For convenience I used one of my all-purpose Heath HP-23 power supplies under the operating desk to provide the necessary voltages -- but with only three voltages required a dedicated power supply could be fashioned without too much effort.

The initial "test firings" were conducted into a 100-watt light bulb with one hand in my pocket. It worked! The PA was stable, showing no tendency to take-off, and the oscillator ran loud and proud and did not stall under any condition of tuning. Listening on a nearby receiver I discovered key-clicks were not a problem, and while I could hear some chirp it was not as bad as some commercial designs. And it was much better than most homebrew solid-state rigs of similar simple design.

I noticed the greatest shift in the oscillator frequency coincided with the PA tuning and loading adjusted for peak output. This indicated that the chirp was due more to the power supply voltage sagging a bit at full power than the changing load on the oscillator. Switching to a well-regulated low B+ supply for the oscillator took care of that problem. Perhaps one day I'll add a colorful gas-regulator tube to the rig. For now, the stability is quite good for such a simple design.

The brightness of the lamp indicated I was getting significant power out. Moving the output to a wattmeter and a 50 ohm dummy load revealed it was making about 85 watts out at the optimum settings for both signal quality and quantity. The scope showed a smooth waveform low in harmonic energy.

The first on-air test was a snap. I tuned around the low end of 40 and heard a strapping signal calling CQ within a kilocycle or so of one of my crystals, so I gave him a call. Unlike my previous homebrew transmitters (all QRP) this transmitter has some significant RF output, so unless the other op was using a brick for a receiver I should be heard. And since Paul, K2OFM, was using a fine old National receiver, he copied me 599. The QSO was all the more special when I learned that Paul was also running a homebrew transmitter: a solid-state/tube hybrid. How appropriate!

Constructing this transmitter from scratch using parts on hand has given me more satisfaction than any hobby project in recent memory. My "secret dream" has been fulfilled.



Sources of Classic Parts:

HF crystals in FT-243 holders can be a challenge to locate. Many show up at hamfests, but few are on useful amateur frequencies! I'm aware of two places to buy new, cut-to-your-frequency, FT-243 crystals:

JAN Crystals, PO Box 60017, Fort Myers, FL 33906-6017, (800) 526-9825.

PR Crystals, 2735 Avenue A, Council Bluffs, IA 51501, (712) 323-7539.

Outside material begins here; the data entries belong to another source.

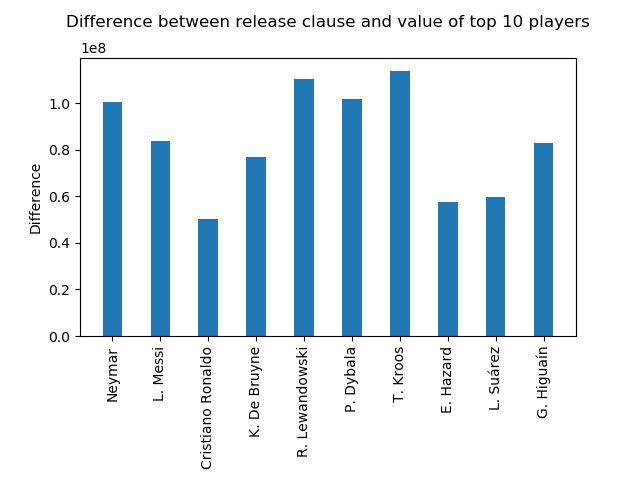
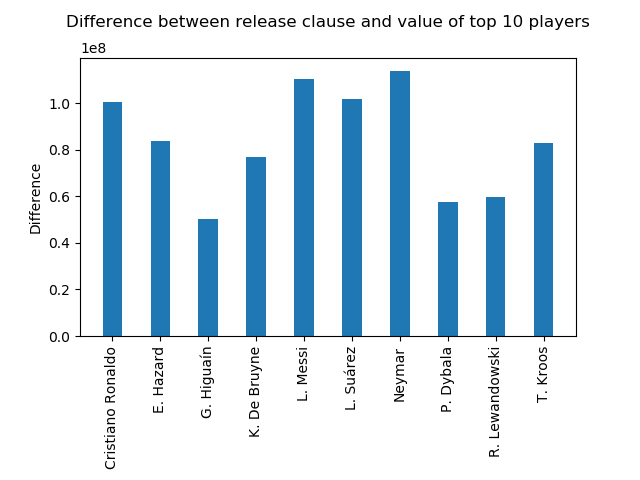
Fixed plot in question 3

diff --git a/assignment_3/fifa_questions.py b/assignment_3/fifa_questions.py
@@ -98,7 +98,7 @@ def question_2():
     plt.xticks(rotation=90)
     plt.xticks(labels)
     plt.ylabel("Players")
-    plt.savefig("fifa_question_2.png")
+    plt.show()
 
 
 # What is the difference between the release clause and the value of the top 10 most valuable players?
@@ -115,11 +115,12 @@ def question_3():
                          name in zip(sorted_by_value[:, 18], sorted_by_value[:, 16], sorted_by_value[:, 1])])
 
     # Extract the names from the tuple and put them into a list
-    player_names = [name[0] for name in differences]
+    player_names = np.asarray([name[0] for name in differences])
 
+    print(player_names)
     # Extract the calculated differences for each player, cast them to ints and put them into a list
     player_differences = [int(dif[1]) for dif in differences]
-
+    print(player_differences)
     # Plot a bar diagram with the player names as X-values, and the differences as Y-values
     plt.bar(player_names, player_differences,
             width=0.4, linewidth=0, align='center')
@@ -129,7 +130,7 @@ def question_3():
     plt.subplots_adjust(bottom=0.3)
 
     plt.title(title, fontsize=12, y=1.08)
-    plt.xticks(player_names, rotation=90)
+    plt.xticks(rotation=90)
     plt.ylabel("Difference")
     plt.show()
 
@@ -189,8 +190,8 @@ def question_5():
     print("On average, the value of a player is equivalent to {} times his estimated yearly salary".format(round(av_players_value/av_players_yearly_wage, 2)))
  
 
-#question_1()
+question_1()
 question_2()
-#question_3()
-#question_4()
-#question_5()
+question_3()
+question_4()
+question_5()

I many hams today bemoan the trouble of locating vacuum tubes, but in some respects it has never been easier to find the once-common varieties of tubes. In recent years a number of excellent mail order tube dealers have come forward. Examples include...

Electron Tube Enterprises, PO Box 8311, Essex, VT 05451-8311 (802) 879-1844.

ERSC, 1599 SW 30th Ave., Unit 4, Boynton Beach, FL 33426, (561) 737-8044.

Radio Electric Supply, PO Box 1939, Melrose FL 32666 (352) 475-1950.

For tubes, sockets, variable caps, connectors and many, many other classic electronic components, resources include...

Antique Electronic Supply, 6221 S Maple Ave, Tempe, AZ 85283 (480) 820-5411.

Dan's Small Parts and Kits, PO Box 3634, Missoula, MT 59806-3634 (406) 258-2782.

Ocean State Electronics (800) 866-6626.

Fair Radio Sales, PO Box 1105, Lima, OH 45802 (419) 227-6573.

Back to WD8DAS Home Page...